Available data:

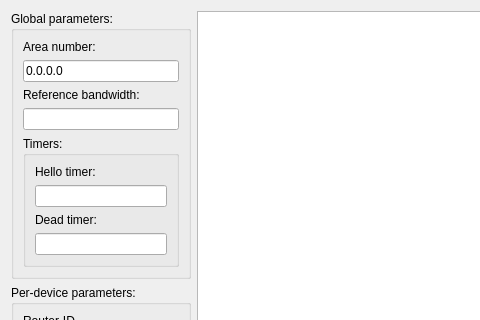
mlynekj/graphical-netconf-configurator, file ui/source/ospfdialog.ui: the form before one commit; both pictures show x 0 to 480 and y 0 to 320 of the 1024 by 768 pixel window.
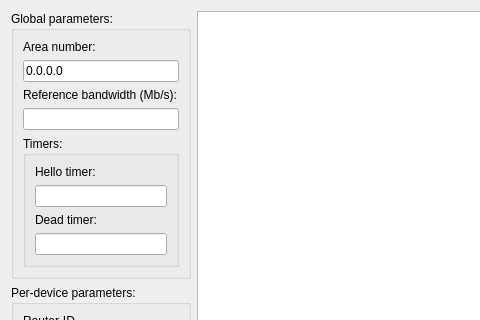
The form after the commit.

Diff of the .ui file:
```diff
--- a/ui/source/ospfdialog.ui
+++ b/ui/source/ospfdialog.ui
@@ -111,7 +111,7 @@
            <string>Specifiy reference bandwidth. Used for calculating cost.</string>
           </property>
           <property name="text">
-           <string>Reference bandwidth:</string>
+           <string>Reference bandwidth (Mb/s):</string>
           </property>
           <property name="buddy">
            <cstring>reference_bandwidth_input</cstring>
```
Left out of the diff: 2 changed lines with no effect on the pictures.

Exercise details: In your copy, repeat the records above exactly and include no images.

Task result:
mlynekj/graphical-netconf-configurator, file ui/source/ospfdialog.ui: the form before one commit; both pictures show x 0 to 480 and y 0 to 320 of the 1024 by 768 pixel window.
The form after the commit.

Diff of the .ui file:
```diff
--- a/ui/source/ospfdialog.ui
+++ b/ui/source/ospfdialog.ui
@@ -111,7 +111,7 @@
            <string>Specifiy reference bandwidth. Used for calculating cost.</string>
           </property>
           <property name="text">
-           <string>Reference bandwidth:</string>
+           <string>Reference bandwidth (Mb/s):</string>
           </property>
           <property name="buddy">
            <cstring>reference_bandwidth_input</cstring>
```
Left out of the diff: 2 changed lines with no effect on the pictures.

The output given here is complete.